It has occurred to me on more than one occasion that left to my own devices I may be a shallow asshole. There, I said it. Honesty is important so that we know where we stand. And that is the reason I am about to say something, no wait- I’m going to shout it because I have carried this shameful, non-PC secret that makes me feel like a shallow asshole regarding my son’s autism within me for far too long and shouting it is what I would coach anybody else to do, so here we go:
Wow. It felt so good to level with you! Taking a breath here… And now that that’s out, I am able to dissect my “shameful secret” and pinpoint what a wise friend of mine calls the blah blah blah of it (that I have fondly come to refer to as the BBB factor) in order to unearth information that will aid me in my soul journey. That information is this: my son’s autism is the red pill I took that stripped the rose colored glasses from my face, smashing them into indistinguishable bits on the ground below me. But while standing primarily in awe and gratitude of being robbed of those glasses, I sometimes miss the world I could view only through their lens and grieve its absence in my life. I then ask myself, as I’ve wondered countless times, if it was up to me, would I choose the blue pill?

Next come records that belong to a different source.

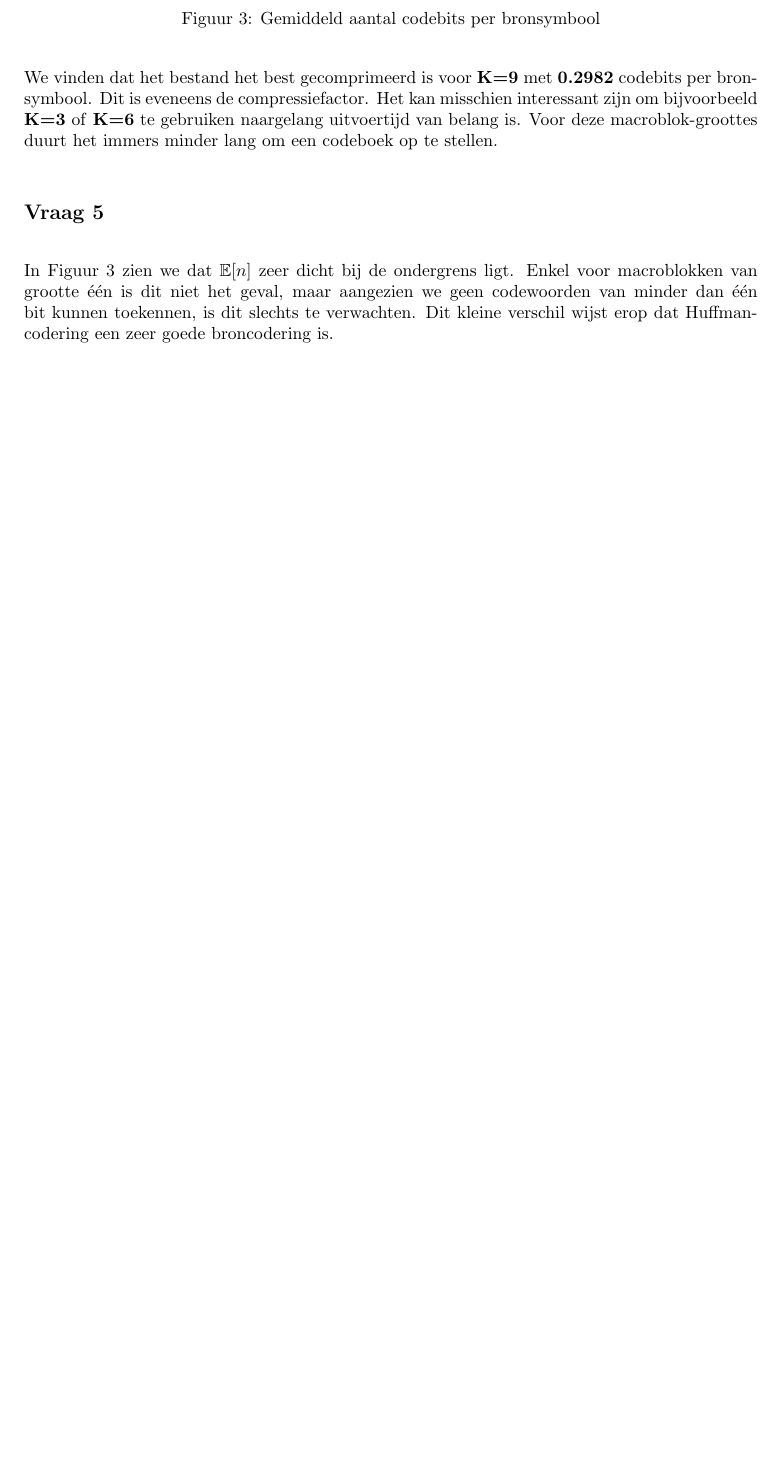
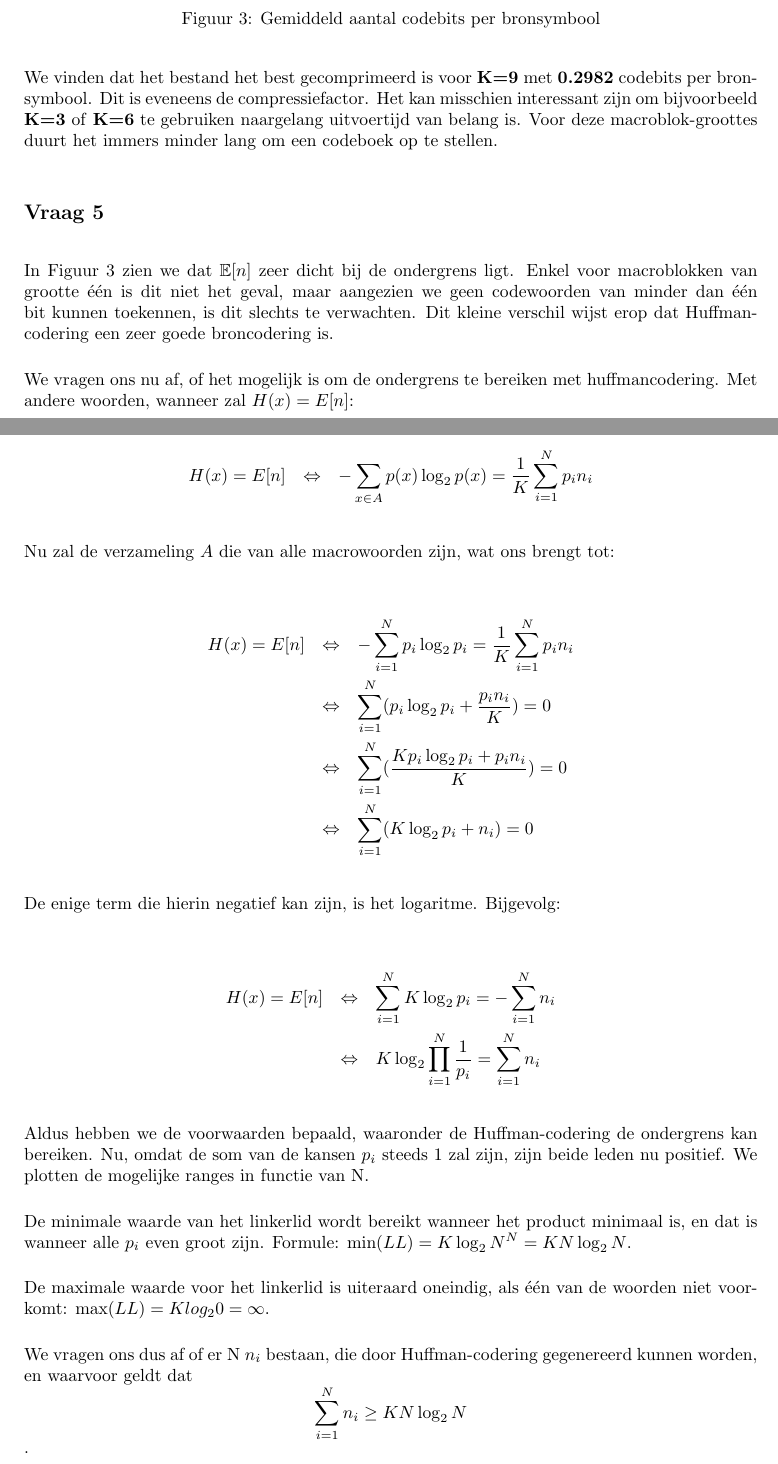
Before and after one commit to ninewise/datacomm, a LaTeX document (verslag.tex): part of page 4 of 13 before the commit and two parts of pages 4 and 5 of 14 after it, the two joined at a grey line, cut so that both start at the same text, the shorter picture padded with empty space. Compiled offline with pdfLaTeX.

Commit message:
Extend verslag.tex and update images

```diff
--- a/verslag.tex
+++ b/verslag.tex
@@ -176,7 +176,58 @@
         slechts te verwachten. Dit kleine verschil wijst erop dat
         Huffman-codering een zeer goede broncodering is.
 
-        % TODO: Optimaal? Voorwaarden?
+        We vragen ons nu af, of het mogelijk is om de ondergrens te
+        bereiken met huffmancodering. Met andere woorden, wanneer zal
+        $H(x) = E[n]$:
+
+        \begin{eqnarray*}
+            H(x) = E[n]
+            & \Leftrightarrow & - \sum_{x \in A}{p(x) \log_2{p(x)}}
+                = \frac{1}{K} \sum_{i = 1}^{N}{p_i n_i}
+        \end{eqnarray*}
+
+        Nu zal de verzameling $A$ die van alle macrowoorden zijn,
+        wat ons brengt tot:
+
+        \begin{eqnarray*}
+            H(x) = E[n]
+            & \Leftrightarrow & - \sum_{i = 1}^{N}{p_i \log_2{p_i}}
+                = \frac{1}{K} \sum_{i = 1}^{N}{p_i n_i} \\
+            & \Leftrightarrow & \sum_{i = 1}^{N}(p_i \log_2{p_i}
+                + \frac{p_i n_i}{K}) = 0 \\
+            & \Leftrightarrow & \sum_{i = 1}^{N}(
+                \frac{K p_i \log_2{p_i} + p_i n_i}{K}) = 0 \\
+            & \Leftrightarrow & \sum_{i = 1}^{N}(K \log_2{p_i} + n_i)
+                = 0
+        \end{eqnarray*}
+
+        De enige term die hierin negatief kan zijn, is het logaritme.
+        Bijgevolg:
+
+        \begin{eqnarray*}
+            H(x) = E[n] & \Leftrightarrow &
+            \sum_{i = 1}^{N}K \log_2{p_i} = - \sum_{i = 1}^{N} n_i
+            \\ & \Leftrightarrow &
+            K \log_2 {\prod_{i = 1}^{N}{\frac{1}{p_i}}}
+                = \sum_{i = 1}^{N} n_i
+        \end{eqnarray*}
+
+        Aldus hebben we de voorwaarden bepaald, waaronder de
+        Huffman-codering de ondergrens kan bereiken. Nu, omdat de som
+        van de kansen $p_i$ steeds $1$ zal zijn, zijn beide leden nu
+        positief. We plotten de mogelijke ranges in functie van N.
+
+        De minimale waarde van het linkerlid wordt bereikt wanneer het
+        product minimaal is, en dat is wanneer alle $p_i$ even groot
+        zijn. Formule: $\min(LL) = K \log_2{N^N} = KN \log_2{N}$.
+
+        De maximale waarde voor het linkerlid is uiteraard oneindig,
+        als \'e\'en van de woorden niet voorkomt: $ \max(LL) =
+        K log_2{0} = \infty $.
+
+        We vragen ons dus af of er N  $n_i$ bestaan, die door
+        Huffman-codering gegenereerd kunnen worden, en waarvoor geldt
+        dat $$ \sum_{i = 1}^{N}{n_i} \ge KN \log_2{N} $$.
 
     \end{subsection}
 
```
Also changed, not shown: ham_coded.png, prod_coded.png, uncoded.png, verslag.tex (15 more changed lines), 3 other files.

As the parent of a young adult child with autism, I’m often looked to for guidance or an understanding ear regarding navigating unknown “special needs” (not relegated solely to autism- but any area where we now have become “different” regarding our children’s needs) territory by other parents. My son is now 21 years old, so this territory is no longer new to me, and I’m happy to help others in the very way my family and I were once helped when the journey was new and we were raw to the experience and the pain threatened to stop us in our tracks daily. THIS is the part that hurts me to recall, and yet i’ve realized I am being called to do so. It’s challenging when feeling the depths of pain within another at the beginning of their journey for me to not “jump forward” to the “it’s going to be alright” part in an effort to alleviate the fresh pain they are feeling about the prospect of living a life that had not been part of the plan. As always, my heart is in the right place, but it has been laid on my heart for the bazillionth time that another’s pain is not mine to attempt to alleviate. We are meant to sit beside pain, allowing it to pass through and leave its message, acknowledging and later understanding that it cannot destroy us. Nobody can do this for another. But we most certainly can pull up a chair and sit beside them while they do so.

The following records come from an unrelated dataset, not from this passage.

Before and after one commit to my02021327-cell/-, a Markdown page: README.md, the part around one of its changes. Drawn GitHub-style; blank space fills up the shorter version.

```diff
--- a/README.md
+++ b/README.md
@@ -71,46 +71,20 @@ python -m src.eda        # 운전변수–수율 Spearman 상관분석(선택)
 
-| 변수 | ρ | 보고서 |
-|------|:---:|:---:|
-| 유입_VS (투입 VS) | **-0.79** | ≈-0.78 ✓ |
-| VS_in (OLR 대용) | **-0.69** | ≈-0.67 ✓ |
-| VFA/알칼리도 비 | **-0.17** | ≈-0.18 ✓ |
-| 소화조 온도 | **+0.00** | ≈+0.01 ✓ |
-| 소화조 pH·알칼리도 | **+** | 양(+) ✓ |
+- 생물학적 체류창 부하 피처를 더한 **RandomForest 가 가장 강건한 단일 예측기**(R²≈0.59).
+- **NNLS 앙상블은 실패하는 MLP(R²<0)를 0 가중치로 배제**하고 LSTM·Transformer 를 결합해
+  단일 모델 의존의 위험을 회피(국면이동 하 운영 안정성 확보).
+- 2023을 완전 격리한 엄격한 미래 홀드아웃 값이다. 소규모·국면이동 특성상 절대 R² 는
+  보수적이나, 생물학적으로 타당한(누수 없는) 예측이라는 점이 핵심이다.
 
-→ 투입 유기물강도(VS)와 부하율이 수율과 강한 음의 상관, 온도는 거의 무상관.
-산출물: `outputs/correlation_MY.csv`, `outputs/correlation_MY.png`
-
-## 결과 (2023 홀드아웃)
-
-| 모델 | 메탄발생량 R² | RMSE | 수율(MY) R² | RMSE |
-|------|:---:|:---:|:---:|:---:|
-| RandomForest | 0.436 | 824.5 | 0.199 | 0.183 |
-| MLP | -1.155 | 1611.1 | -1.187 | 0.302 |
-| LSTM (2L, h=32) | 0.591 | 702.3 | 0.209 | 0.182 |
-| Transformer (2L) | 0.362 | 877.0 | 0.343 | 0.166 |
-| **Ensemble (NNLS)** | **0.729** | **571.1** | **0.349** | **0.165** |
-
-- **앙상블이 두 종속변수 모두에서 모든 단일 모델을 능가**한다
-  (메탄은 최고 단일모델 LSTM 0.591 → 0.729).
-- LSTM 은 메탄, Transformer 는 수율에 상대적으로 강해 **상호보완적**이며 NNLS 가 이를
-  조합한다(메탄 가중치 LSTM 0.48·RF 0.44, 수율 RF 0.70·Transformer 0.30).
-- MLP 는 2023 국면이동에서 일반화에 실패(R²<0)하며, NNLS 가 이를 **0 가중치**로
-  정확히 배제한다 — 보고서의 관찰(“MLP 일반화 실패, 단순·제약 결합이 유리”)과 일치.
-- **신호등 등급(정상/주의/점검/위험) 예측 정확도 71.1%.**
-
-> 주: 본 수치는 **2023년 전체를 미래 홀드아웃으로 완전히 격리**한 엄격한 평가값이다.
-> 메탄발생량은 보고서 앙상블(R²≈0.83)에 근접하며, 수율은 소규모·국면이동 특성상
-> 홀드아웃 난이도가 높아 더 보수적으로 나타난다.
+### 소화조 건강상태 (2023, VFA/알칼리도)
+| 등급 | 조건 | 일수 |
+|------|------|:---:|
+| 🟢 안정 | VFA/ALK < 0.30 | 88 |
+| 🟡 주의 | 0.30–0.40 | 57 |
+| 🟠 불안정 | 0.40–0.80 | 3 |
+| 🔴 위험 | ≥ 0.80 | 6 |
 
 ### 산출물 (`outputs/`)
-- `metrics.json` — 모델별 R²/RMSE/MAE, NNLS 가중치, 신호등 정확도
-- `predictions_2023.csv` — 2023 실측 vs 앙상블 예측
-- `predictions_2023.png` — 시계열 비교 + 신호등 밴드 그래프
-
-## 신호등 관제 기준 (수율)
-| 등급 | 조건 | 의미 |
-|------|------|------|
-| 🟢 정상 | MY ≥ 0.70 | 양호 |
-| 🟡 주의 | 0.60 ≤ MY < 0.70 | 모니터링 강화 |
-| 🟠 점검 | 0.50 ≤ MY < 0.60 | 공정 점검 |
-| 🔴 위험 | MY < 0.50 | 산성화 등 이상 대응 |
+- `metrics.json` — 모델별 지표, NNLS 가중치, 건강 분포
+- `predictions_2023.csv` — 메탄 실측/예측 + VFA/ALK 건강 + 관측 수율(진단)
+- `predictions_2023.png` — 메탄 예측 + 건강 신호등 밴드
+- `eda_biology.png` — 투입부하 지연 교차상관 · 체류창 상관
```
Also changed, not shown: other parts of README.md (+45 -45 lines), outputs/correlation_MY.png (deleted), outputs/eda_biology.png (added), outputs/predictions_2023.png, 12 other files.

For those who have looked up to me and praised how I’ve raised my family who’ve called me wise and may believe I am better, smarter, stronger, or in any way more equipped to lead my family where we’ve come due to something that I’m privy to that you don’t believe you possess, I feel like a fraud. Yes, I am above all else, grateful to be living in awareness. Not just in regard to my son’s autism, of course, but every facet of life. But I want to be completely transparent about the fact that I got here, perhaps even dragged here at times, kicking and screaming. There are days when I want to forget I’ve taken the red pill and succumb to every former vice and detrimental behavior that ever pacified me. I want to toss back some whiskey or chug a beer as fast as I can just to go numb between my ears as my thoughts go slack and my ability to feel every fucking thing diminishes into thin air. I want to watch and eat junk without knowing why it matters and not care about the animals and people, who are just like me, do you understand what I said, just like you, Lisa? starving, dying, penniless, alone, cold…and they are just like me- they ARE me! I want to not know this. I want to not feel. But I need to. And I’m grateful that I was brought to the awareness that allowed me to understand that. But I’m also human. And that human side will always desire to pull me back into a blue pill mentality, which luckily, no longer exists for me.
Serving others as a coach, a wife and mother, a friend, a sister, and above all else- a human being, I want to be forthcoming with my own truth, which is that I don’t have it all together and I KNOW this. But as I write those words I am made aware of the fact that it’s the KNOWING that I DON’T KNOW that’s key in my ability to help others. In other words, I don’t know more than you. I AM you. And you are me. So whether we triumph or fall, fuck up or prevail, find ourselves sitting in moments of calm mindfulness, or cloaked in agony, pain, and moments of disbelief- we are connected. It’s not perfection that allows each of us to serve one another- it’s connection. And while I’m not meant to have the words or the wisdom to alleviate the pain you may be going through, I can absolutely take your hand and sit beside it with you. Feeling and knowing can be staggering when you’ve taken the red pill. Fortunately, you didn’t take it alone.